leave a comment --Maitland McDonagh
The roster of major Hollywood films about classical ballet expands to three with this young-skewing soap opera. Eighteen-year-old Jody (Amanda Schull) auditions for the school of the American Ballet Company (clearly based largely on the world-famous
New York City Ballet), and after being accepted gets a crash course in the cutthroat realities of professional ballet. Her fellow students are the best of the best, and only a handful will be accepted into ABC after the all-important, end-of-term workshop performance. Jody's dormmates are Maureen
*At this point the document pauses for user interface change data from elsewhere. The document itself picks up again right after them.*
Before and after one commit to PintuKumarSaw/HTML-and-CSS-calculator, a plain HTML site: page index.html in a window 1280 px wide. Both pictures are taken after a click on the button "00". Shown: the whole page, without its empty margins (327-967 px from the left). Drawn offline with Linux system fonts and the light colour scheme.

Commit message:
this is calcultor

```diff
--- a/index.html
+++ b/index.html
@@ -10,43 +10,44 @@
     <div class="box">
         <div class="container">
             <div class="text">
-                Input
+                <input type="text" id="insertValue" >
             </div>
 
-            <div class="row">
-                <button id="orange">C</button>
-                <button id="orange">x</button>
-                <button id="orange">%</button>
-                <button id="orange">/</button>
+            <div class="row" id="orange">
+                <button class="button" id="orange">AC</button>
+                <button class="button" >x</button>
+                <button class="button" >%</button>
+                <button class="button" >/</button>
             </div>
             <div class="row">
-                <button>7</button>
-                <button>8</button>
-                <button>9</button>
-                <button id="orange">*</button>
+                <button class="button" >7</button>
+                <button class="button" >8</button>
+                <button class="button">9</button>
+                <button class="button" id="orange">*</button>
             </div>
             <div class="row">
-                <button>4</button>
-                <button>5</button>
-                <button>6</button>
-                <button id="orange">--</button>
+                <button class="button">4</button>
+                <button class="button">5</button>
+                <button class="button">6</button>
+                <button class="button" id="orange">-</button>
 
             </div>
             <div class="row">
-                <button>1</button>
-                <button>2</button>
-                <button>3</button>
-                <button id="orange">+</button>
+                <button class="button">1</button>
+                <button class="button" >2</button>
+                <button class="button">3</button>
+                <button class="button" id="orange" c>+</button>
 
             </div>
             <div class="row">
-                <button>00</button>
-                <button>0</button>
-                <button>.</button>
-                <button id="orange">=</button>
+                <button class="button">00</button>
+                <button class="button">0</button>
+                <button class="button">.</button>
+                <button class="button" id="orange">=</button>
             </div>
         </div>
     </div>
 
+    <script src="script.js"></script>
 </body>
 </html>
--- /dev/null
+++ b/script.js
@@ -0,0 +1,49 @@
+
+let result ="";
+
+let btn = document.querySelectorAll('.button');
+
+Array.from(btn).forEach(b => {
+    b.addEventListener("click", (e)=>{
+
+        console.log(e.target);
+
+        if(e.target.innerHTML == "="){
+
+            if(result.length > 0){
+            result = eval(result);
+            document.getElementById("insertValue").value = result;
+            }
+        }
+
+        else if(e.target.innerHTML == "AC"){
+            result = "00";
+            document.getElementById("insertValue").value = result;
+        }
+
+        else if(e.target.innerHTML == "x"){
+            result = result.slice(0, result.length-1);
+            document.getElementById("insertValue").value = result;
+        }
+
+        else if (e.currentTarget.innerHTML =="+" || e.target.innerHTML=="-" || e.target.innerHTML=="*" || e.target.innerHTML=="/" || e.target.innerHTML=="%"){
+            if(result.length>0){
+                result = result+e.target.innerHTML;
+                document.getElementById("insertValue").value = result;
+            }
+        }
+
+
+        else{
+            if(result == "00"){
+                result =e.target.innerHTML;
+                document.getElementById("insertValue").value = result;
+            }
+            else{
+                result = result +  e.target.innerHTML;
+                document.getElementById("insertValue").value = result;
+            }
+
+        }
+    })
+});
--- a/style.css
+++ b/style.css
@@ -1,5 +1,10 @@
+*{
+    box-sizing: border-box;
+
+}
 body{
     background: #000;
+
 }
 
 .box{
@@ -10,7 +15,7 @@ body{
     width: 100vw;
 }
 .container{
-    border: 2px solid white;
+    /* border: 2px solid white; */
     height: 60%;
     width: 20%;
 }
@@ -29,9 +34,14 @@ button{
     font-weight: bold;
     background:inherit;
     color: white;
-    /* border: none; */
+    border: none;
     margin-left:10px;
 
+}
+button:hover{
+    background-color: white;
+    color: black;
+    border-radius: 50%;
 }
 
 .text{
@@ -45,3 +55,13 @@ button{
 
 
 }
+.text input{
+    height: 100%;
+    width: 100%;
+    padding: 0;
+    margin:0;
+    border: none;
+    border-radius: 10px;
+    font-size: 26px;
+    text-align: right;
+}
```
(Susan May Pratt), the sort of humorless dance student derisively called a bunhead, and Eva (Zoë Saldana), a hugely talented dancer with potentially ruinous authority problems. They quickly befriend the three guys downstairs, Charlie (Sascha Radetsky), Erik (Shakiem Evans) and Russian-born
Sergei (Olympic figure skater Ilia Kulik). All their futures hinge on impressing strict teachers and ABC director Jonathan Reeves (Peter Gallagher), but they idolize rebel ballet star Cooper (Ethan Stiefel), who recently returned to ABC after a blowout with Jonathan, who stole Cooper's prima
ballerina girlfriend (Julie Kent). Casting dance-oriented movies (the classics being THE RED SHOES and THE TURNING POINT) always comes down to actors who can dance a little or dancers who can act a little. This movie mostly opts for acting dancers, notably American Ballet Theatre's Kent, Stiefel
and Radetsky, and San Francisco Ballet's Schull, all of whom emote sufficiently well to keep their heads above the suds. Director Nicholas Hytner captures the sheer physicality of dance and gets many of the details of dance life surprisingly right. The story is shallow stuff, but pretty
entertaining until it becomes utterly preposterous, which is right around the time the curtain rises on Cooper's ballet, an extravaganza that includes an entrance on a motorcycle and a tutu that's peeled off the gamely grinning Jody like a string off a top!